Let me read you a poem by the Israeli poet Yehuda Amichai that captures this same spirit. Few people have had to live with conflict any more bitter and destructive than the Israelis and the Palestinians. This is Amichai’s response:

From the place where we are right
flowers will never grow
in the Spring.

The place where we are right
is hard and trampled
like a yard.

But doubts and loves
dig up the world
like a mole, a plough.

And a whisper will be heard in the place
where the ruined
house once stood

That is the wisdom of our Old Testament lesson today. We need our doubts, our modesty before the immensity of God. And we need our loves. Those are what will bring life to our world, far more than absolutist certainties. You see, if we are always right, there’s no room for any other truth, and truth is bigger than all of us.

In recent days two distinguished leaders who have spoken here at the Cathedral have called for a more generous spirit amid the conflicts of our time. John Danforth, retired senator from Missouri and an Episcopal priest, in a sermon at Harvard’s Memorial Church called for a Christianity that can hold us together instead of driving us apart.

Let’s insist [he said] that politics cannot become a religious crusade. No matter the strength of our political convictions, our opinions are not sanctioned by God…Yes, we can try to apply our faith to our politics…but none of us can presume that our political agenda is the will of God…Some very devout people are politically conservative. Some equally devout people are politically liberal. Paul goes so far as to say we should count others as better than ourselves.

And just last week Robin Eames, the Anglican Archbishop of Ireland and an essential leader in trying to hold the Anglican Communion in these troubled times, began and ended his lectures at Virginia Seminary with an image that he says has haunted him. Think, he said, of a poor, desperately hungry, match-stick-thin child, standing on the scrub landscape of Africa, not knowing where his next meal will come from.
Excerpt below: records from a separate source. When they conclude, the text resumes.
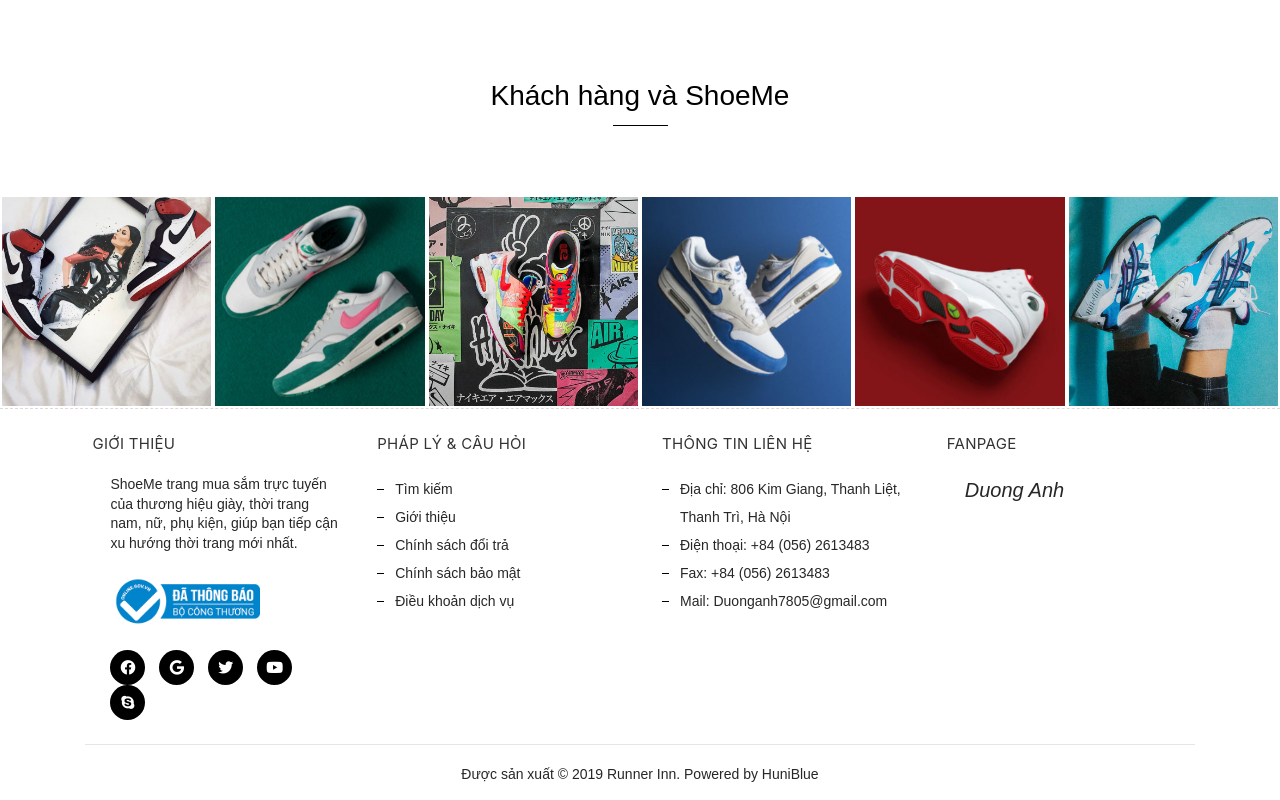
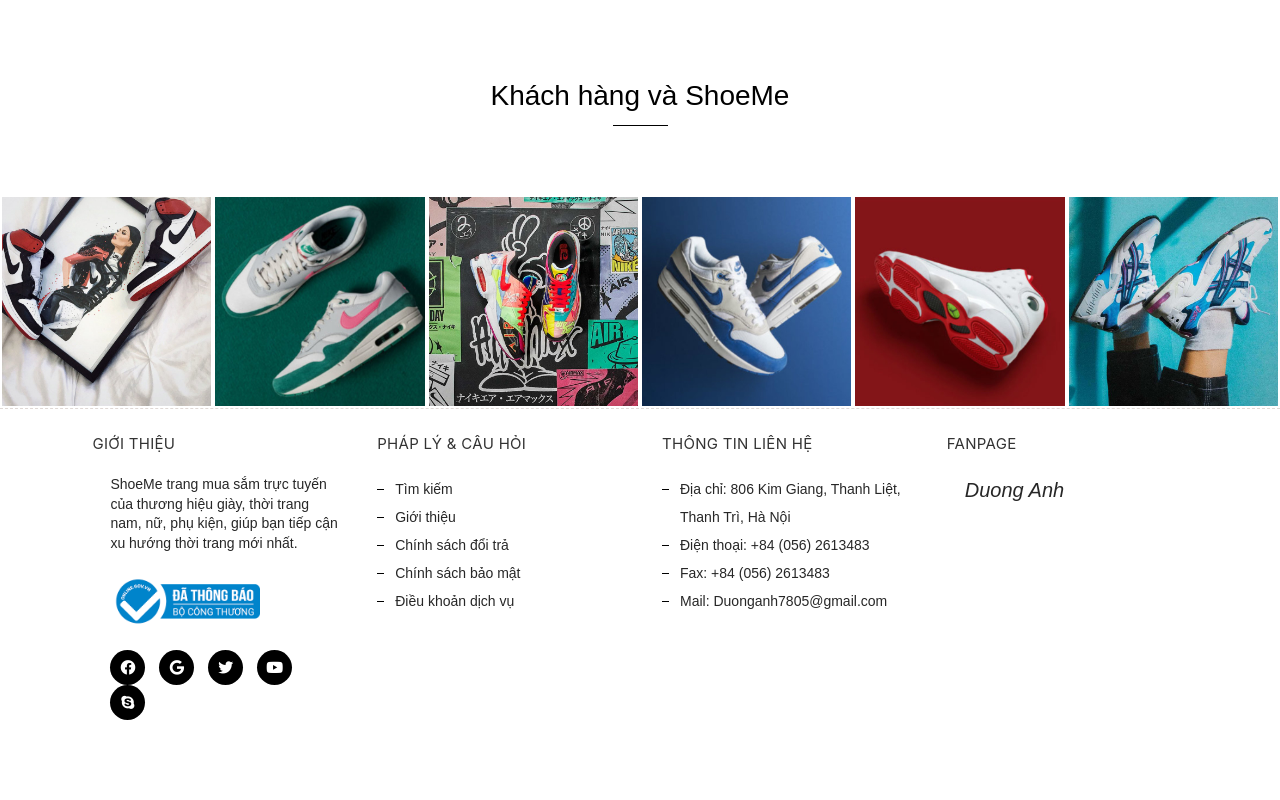
Before and after one commit to DuongAnhLeo/ShoeMe-Shop, a plain HTML site: page signin.html in a window 1280 px wide. Shown: the part 512-1312 px from the top of the page. After the commit the page ends 1256 px from the top, so only its background shows below. Drawn offline with Linux system fonts and the light colour scheme; a web font is replaced by a local one.

```diff
--- a/signin.html
+++ b/signin.html
@@ -446,15 +446,6 @@
           </div>
         </div>
       </div>
-      <div class="main-footer--copyright">
-        <div class="container">
-          <hr>
-          <div class="main-footer--border" style="text-align:center;padding-bottom: 15px;">
-            <p>Được sản xuất © 2019 <a href="https://runner-inn.myharavan.com"> Runner Inn</a>. <a target="_blank"
-                href="https://www.facebook.com/henrynguyen202">Powered by HuniBlue</a></p>
-          </div>
-        </div>
-      </div>
     </footer>
   </div>
 
```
And as he stands there, only a few feet away two Anglicans are shouting, Bibles waving in their hands, arguing over the pros and cons of homosexuality, completely ignoring the child and his needs.

That, he said, is the tragedy of this moment—a communion of Christians around the world so distracted by their fighting that they can’t do the very work of feeding the hungry and the spiritually hungry their Lord called them first to do.

Can we see God? No, but we can see and follow the one God sent to show us the way. “No one has ever seen God,” the Gospel of John says. “It is God the only son, who is close to the Father’s heart, who has made him known.” To be a Christian is not to have a list of certainties, but to give our lives, our hearts and souls, to following him.

That calls for vigorous discussion and disagreement. But God help us if we forsake our modesty and civility, our sense of mystery and wonder, our doubts and our loves. We should be permanently uneasy. After all, even on a good day, we can only see the back side of God.

Jesus seemed never to care very much whether his followers thought alike. But did they love? Do they love each other now? Which do they love more, their certainties, or that match-stick-thin child?